Items from a data source:
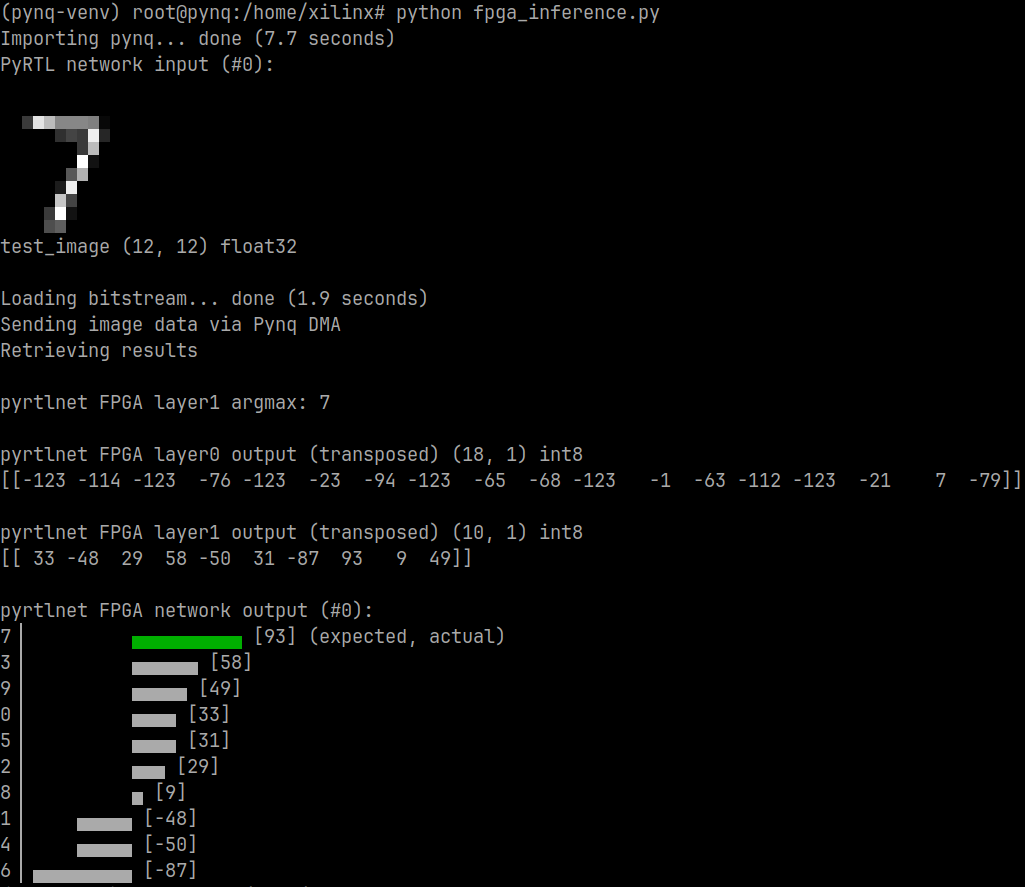
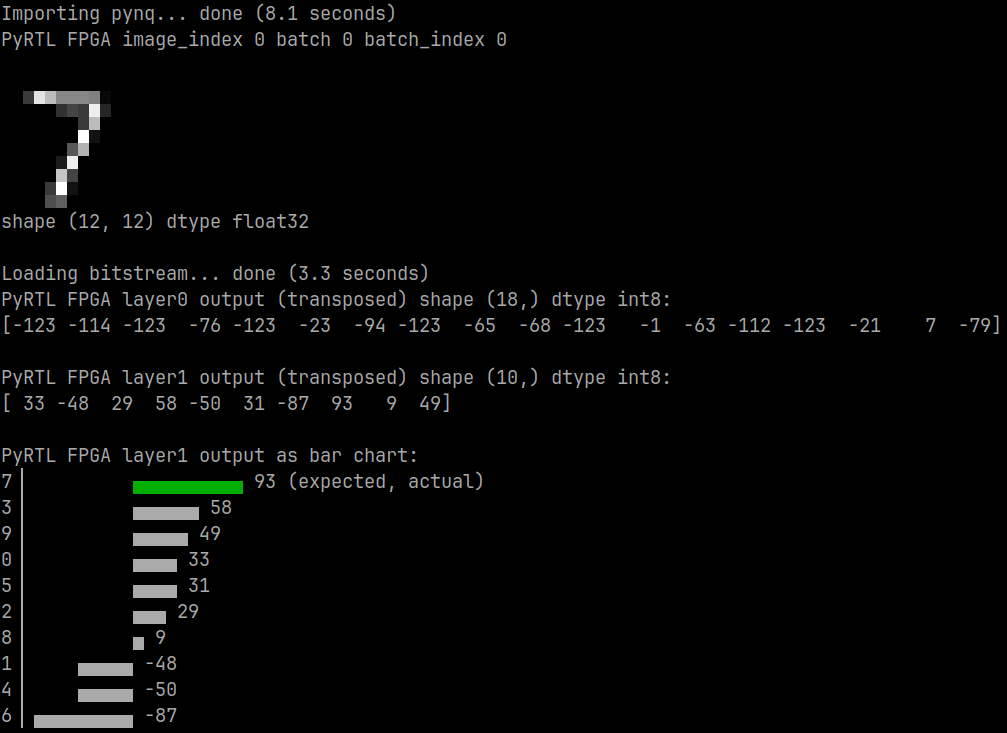
Update screenshots.
This also moves the FPGA inference command line from screenshot to text in
README.md, so it's easier to copy and paste.

diff --git a/fpga/README.md b/fpga/README.md
@@ -265,6 +265,10 @@ driver script on the Pynq Z2, which:
    [AXI DMA](https://discuss.pynq.io/t/tutorial-pynq-dma-part-1-hardware-design/3133)
 1. Retrieves the inference results via AXI
 
+```shell
+(pynq-venv) root@pynq:/home/xilinx# python fpga_inference.py
+```
+
 ![fpga_inference.py screenshot](https://github.com/UCSBarchlab/pyrtlnet/blob/main/docs/images/fpga_inference.png?raw=true)
 
 The tensors output by this script should exactly match the tensors output by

## TASK
All lines from the one containing "This also moves" to the end of the data above are to be set down exactly; no others belong in the answer.

## TASK SOLUTION
This also moves the FPGA inference command line from screenshot to text in
README.md, so it's easier to copy and paste.

diff --git a/fpga/README.md b/fpga/README.md
@@ -265,6 +265,10 @@ driver script on the Pynq Z2, which:
    [AXI DMA](https://discuss.pynq.io/t/tutorial-pynq-dma-part-1-hardware-design/3133)
 1. Retrieves the inference results via AXI
 
+```shell
+(pynq-venv) root@pynq:/home/xilinx# python fpga_inference.py
+```
+
 ![fpga_inference.py screenshot](https://github.com/UCSBarchlab/pyrtlnet/blob/main/docs/images/fpga_inference.png?raw=true)
 
 The tensors output by this script should exactly match the tensors output by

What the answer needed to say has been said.